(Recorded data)

————

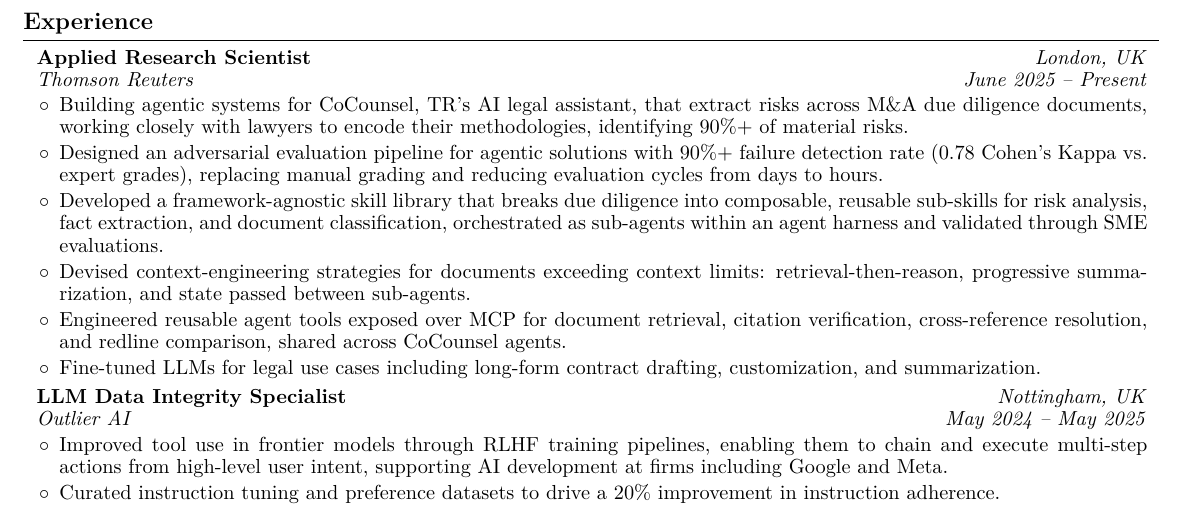
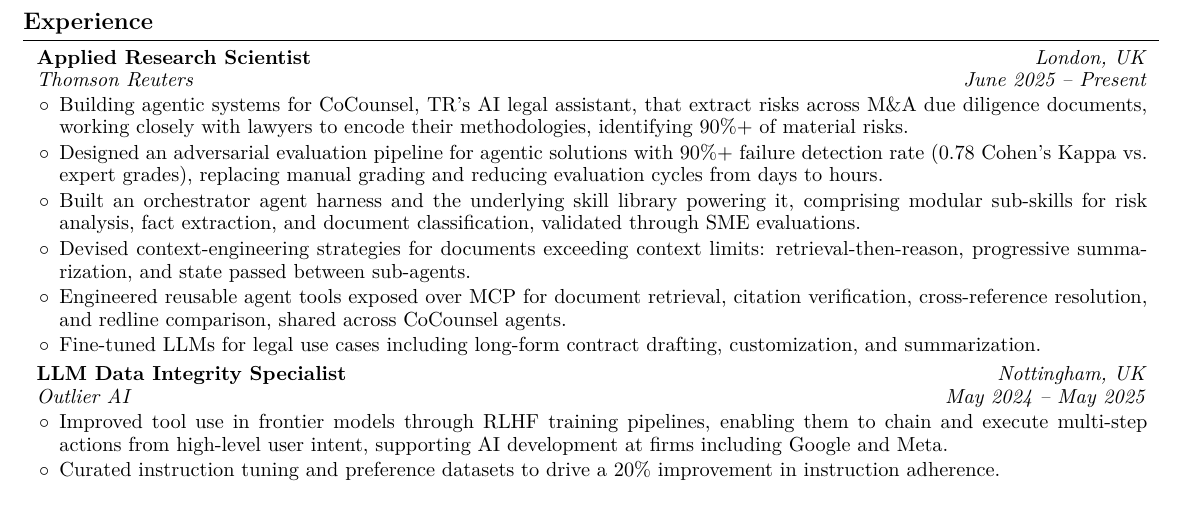
Before and after one commit to mustafameh/Resume, a LaTeX document (main.tex): part of page 1 of 2, cut so that both start at the same text. Compiled offline with pdfLaTeX.

Commit message:
Rewrite skill library bullet as orchestrator agent harness.

```diff
--- a/main.tex
+++ b/main.tex
@@ -190,7 +190,7 @@
             \begin{highlights}
                 \item Building agentic systems for CoCounsel, TR's AI legal assistant, that extract risks across M\&A due diligence documents, working closely with lawyers to encode their methodologies, identifying 90\%+ of material risks.
                 \item Designed an adversarial evaluation pipeline for agentic solutions with 90\%+ failure detection rate (0.78 Cohen's Kappa vs. expert grades), replacing manual grading and reducing evaluation cycles from days to hours.
-                \item Developed a framework-agnostic skill library that breaks due diligence into composable, reusable sub-skills for risk analysis, fact extraction, and document classification, orchestrated as sub-agents within an agent harness and validated through SME evaluations.
+                \item Built an orchestrator agent harness and the underlying skill library powering it, comprising modular sub-skills for risk analysis, fact extraction, and document classification, validated through SME evaluations.
                 \item Devised context-engineering strategies for documents exceeding context limits: retrieval-then-reason, progressive summarization, and state passed between sub-agents.
                 \item Engineered reusable agent tools exposed over MCP for document retrieval, citation verification, cross-reference resolution, and redline comparison, shared across CoCounsel agents.
                 \item Fine-tuned LLMs for legal use cases including long-form contract drafting, customization, and summarization.
```
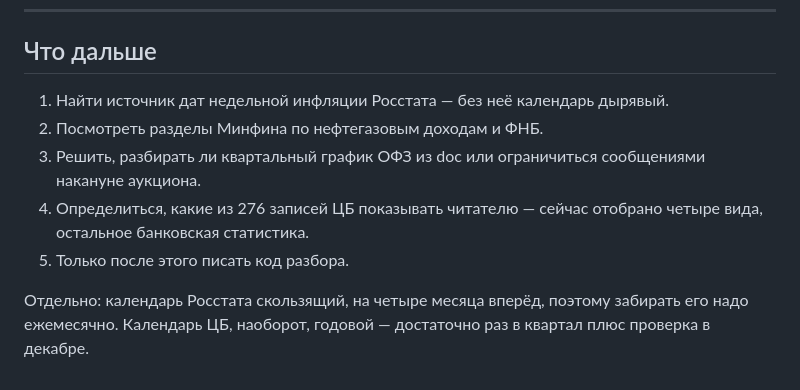
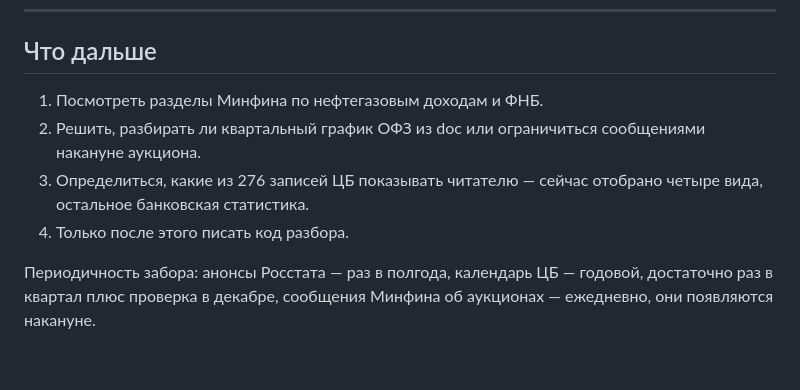
Before and after one commit to poolpad888/mkt-terminal, a Markdown page: docs/calendar-ru.md, the part around one of its changes. Rendered like a GitHub page.

```diff
--- a/docs/calendar-ru.md
+++ b/docs/calendar-ru.md
@@ -192,14 +244,13 @@ I квартал 2026 — 26.12.2025, II — 31.03.2026, III — 30.06.2026.
 
 ## Что дальше
 
-1. Найти источник дат недельной инфляции Росстата — без неё календарь дырявый.
-2. Посмотреть разделы Минфина по нефтегазовым доходам и ФНБ.
-3. Решить, разбирать ли квартальный график ОФЗ из doc или ограничиться
+1. Посмотреть разделы Минфина по нефтегазовым доходам и ФНБ.
+2. Решить, разбирать ли квартальный график ОФЗ из doc или ограничиться
    сообщениями накануне аукциона.
-4. Определиться, какие из 276 записей ЦБ показывать читателю —
+3. Определиться, какие из 276 записей ЦБ показывать читателю —
    сейчас отобрано четыре вида, остальное банковская статистика.
-5. Только после этого писать код разбора.
+4. Только после этого писать код разбора.
 
-Отдельно: календарь Росстата скользящий, на четыре месяца вперёд,
-поэтому забирать его надо ежемесячно. Календарь ЦБ, наоборот,
-годовой — достаточно раз в квартал плюс проверка в декабре.
+Периодичность забора: анонсы Росстата — раз в полгода,
+календарь ЦБ — годовой, достаточно раз в квартал плюс проверка в декабре,
+сообщения Минфина об аукционах — ежедневно, они появляются накануне.
```
Also changed, not shown: other parts of docs/calendar-ru.md (+59 -7 lines).
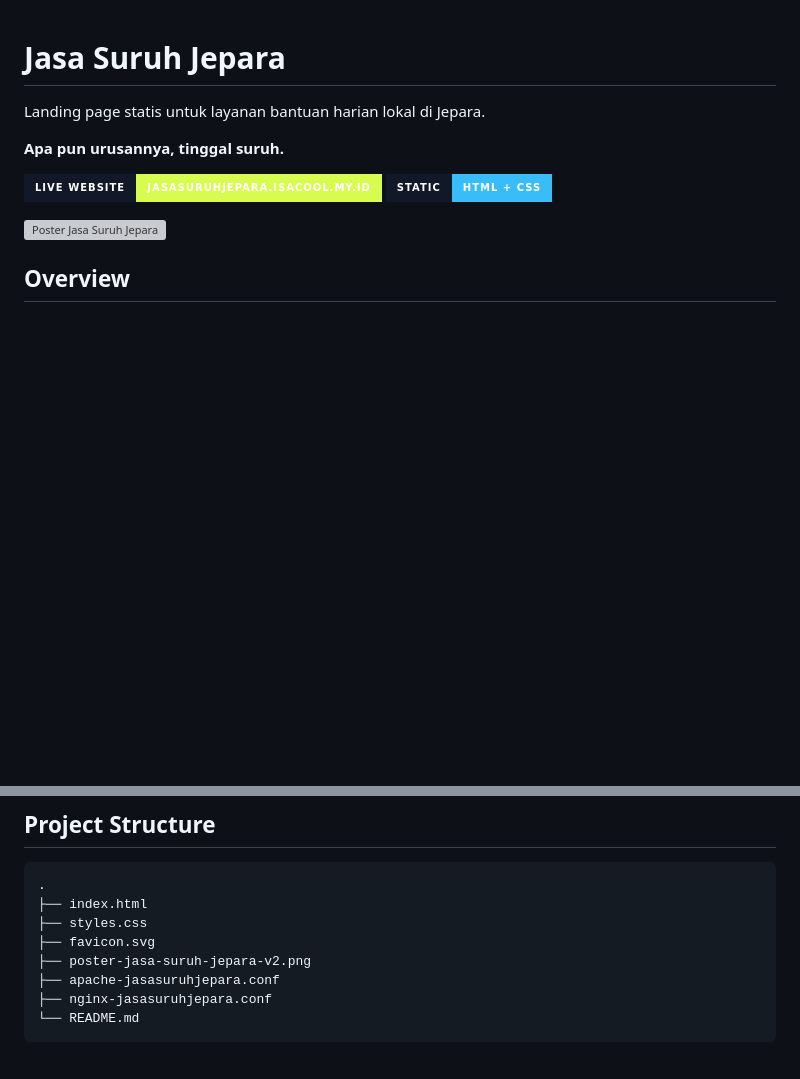
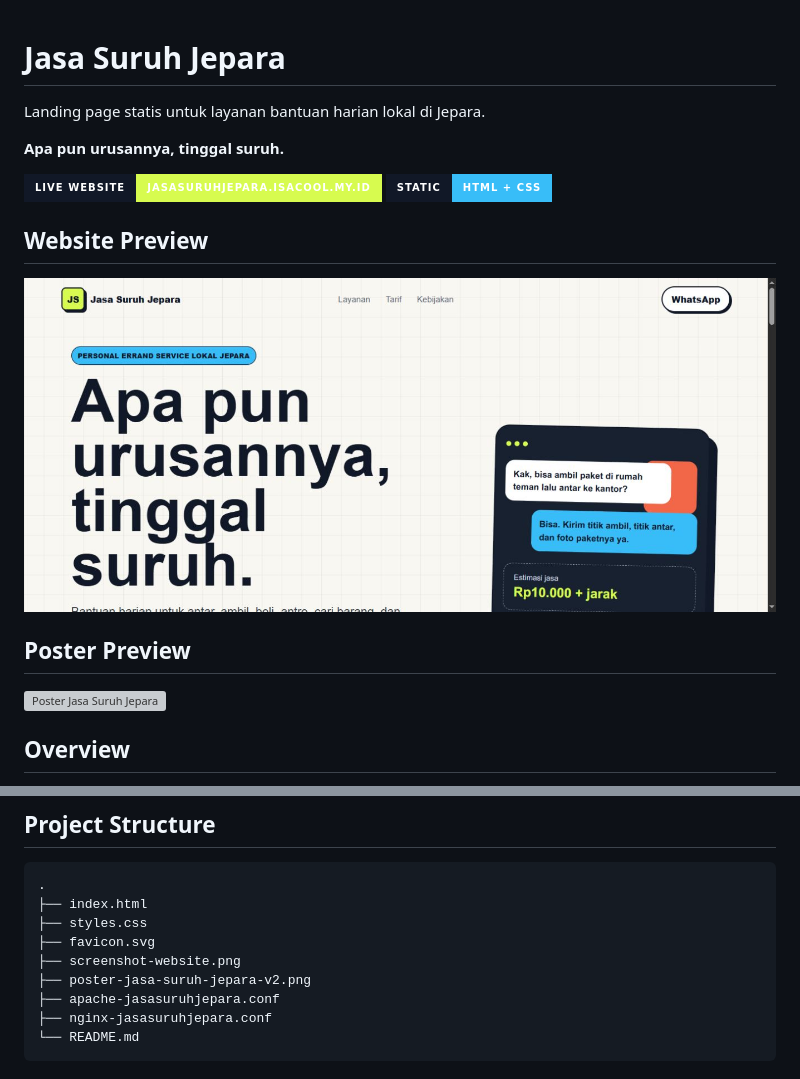
Before and after one commit to bangisa/jasa-suruh-jepara, a Markdown page: README.md, 2 parts joined by grey strips. Rendered like a GitHub page; pictures changed too: screenshot-website.png (added); badges without logos; blank space fills up the shorter version; grey boxes are pictures that could not be loaded.

Commit message:
Add website screenshot to README

```diff
--- a/README.md
+++ b/README.md
@@ -6,6 +6,12 @@ Landing page statis untuk layanan bantuan harian lokal di Jepara.
 
 [![Website](https://img.shields.io/badge/Live%20Website-jasasuruhjepara.isacool.my.id-d7fb4f?style=for-the-badge&labelColor=111827)](https://jasasuruhjepara.isacool.my.id/)
 [![Static](https://img.shields.io/badge/Static-HTML%20%2B%20CSS-38bdf8?style=for-the-badge&labelColor=111827)](#tech-stack)
+
+## Website Preview
+
+![Screenshot Website Jasa Suruh Jepara](screenshot-website.png)
+
+## Poster Preview
 
 ![Poster Jasa Suruh Jepara](poster-jasa-suruh-jepara-v2.png)
 
@@ -36,6 +42,7 @@ Website aktif:
 ├── index.html
 ├── styles.css
 ├── favicon.svg
+├── screenshot-website.png
 ├── poster-jasa-suruh-jepara-v2.png
 ├── apache-jasasuruhjepara.conf
 ├── nginx-jasasuruhjepara.conf
```
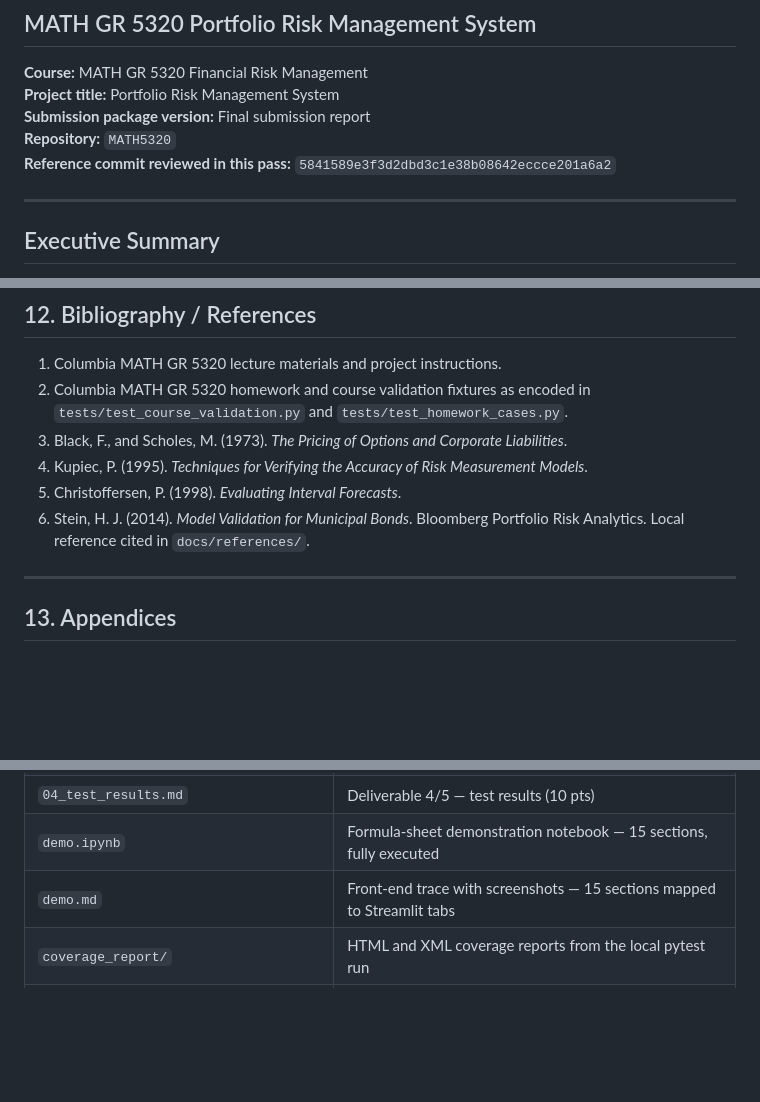
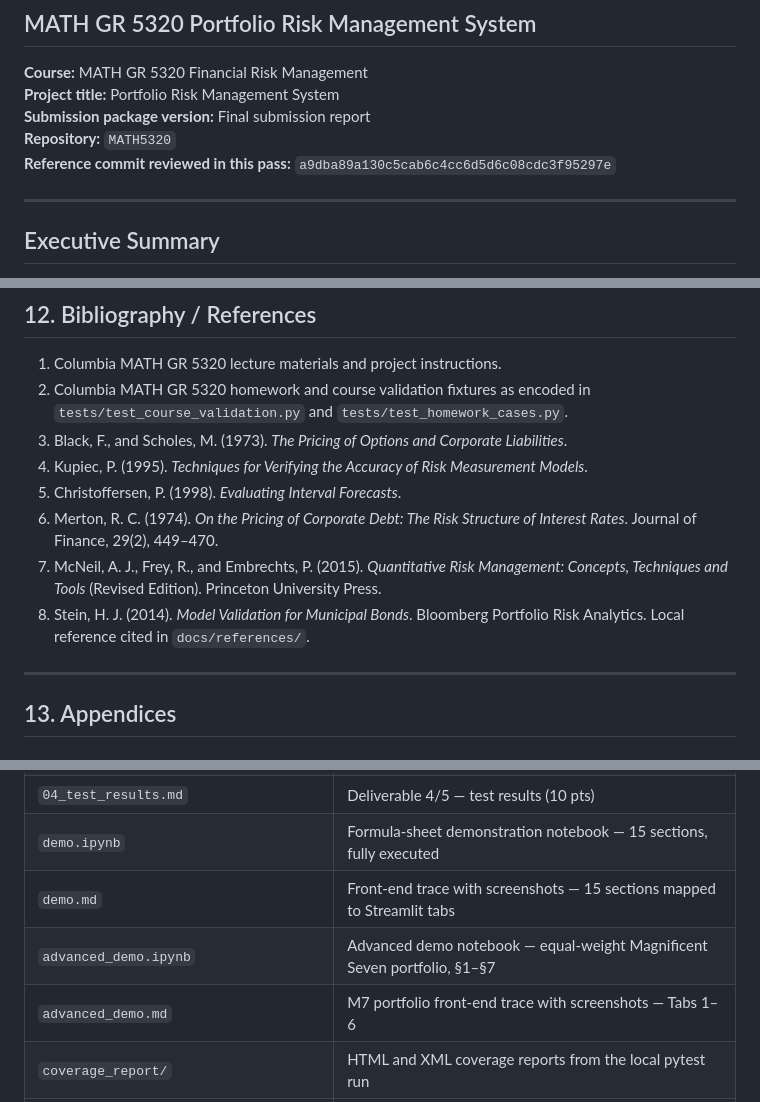
Before and after one commit to nl2992/MATH5320, a Markdown page: submission/00_combined_final_report.md, 3 parts joined by grey strips. GitHub-like rendering; blank space fills up the shorter version.

Commit message:
Fix bibliography gaps and update stale commit hash in submission reports
- Add McNeil/Frey/Embrechts (2015), Merton (1974), Christoffersen (1998) to 01_model_documentation.md bibliography
- Add McNeil/Frey/Embrechts (2015) and Merton (1974) to 00_combined_final_report.md bibliography
- Update stale reference commit hash to a9dba89
- Add advanced_demo.ipynb and advanced_demo.md to Appendix D submission package table

```diff
--- a/submission/00_combined_final_report.md
+++ b/submission/00_combined_final_report.md
@@ -5,7 +5,7 @@
 **Project title:** Portfolio Risk Management System
 **Submission package version:** Final submission report
 **Repository:** `MATH5320`
-**Reference commit reviewed in this pass:** `5841589e3f3d2dbd3c1e38b08642eccce201a6a2`
+**Reference commit reviewed in this pass:** `a9dba89a130c5cab6c4cc6d5d6c08cdc3f95297e`
 
 ---
 
@@ -869,7 +869,9 @@ It should not be presented as a production risk platform or production regulator
 3. Black, F., and Scholes, M. (1973). *The Pricing of Options and Corporate Liabilities*.
 4. Kupiec, P. (1995). *Techniques for Verifying the Accuracy of Risk Measurement Models*.
 5. Christoffersen, P. (1998). *Evaluating Interval Forecasts*.
-6. Stein, H. J. (2014). *Model Validation for Municipal Bonds*. Bloomberg Portfolio Risk Analytics. Local reference cited in `docs/references/`.
+6. Merton, R. C. (1974). *On the Pricing of Corporate Debt: The Risk Structure of Interest Rates*. Journal of Finance, 29(2), 449–470.
+7. McNeil, A. J., Frey, R., and Embrechts, P. (2015). *Quantitative Risk Management: Concepts, Techniques and Tools* (Revised Edition). Princeton University Press.
+8. Stein, H. J. (2014). *Model Validation for Municipal Bonds*. Bloomberg Portfolio Risk Analytics. Local reference cited in `docs/references/`.
 
 ---
 
@@ -958,6 +960,8 @@ python -m jupyter nbconvert --to notebook --execute --inplace \
 | `04_test_results.md` | Deliverable 4/5 — test results (10 pts) |
 | `demo.ipynb` | Formula-sheet demonstration notebook — 15 sections, fully executed |
 | `demo.md` | Front-end trace with screenshots — 15 sections mapped to Streamlit tabs |
+| `advanced_demo.ipynb` | Advanced demo notebook — equal-weight Magnificent Seven portfolio, §1–§7 |
+| `advanced_demo.md` | M7 portfolio front-end trace with screenshots — Tabs 1–6 |
 | `coverage_report/` | HTML and XML coverage reports from the local pytest run |
 | `test_artifacts/` | Captured environment and test artifacts (git hash, pytest output, etc.) |
 
```
Also changed, not shown: submission/01_model_documentation.md (+4 -1 lines).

————

• **About this task**
In the records above, how many lines contain the string "README"? Reply with the number only.

• **Written response**
4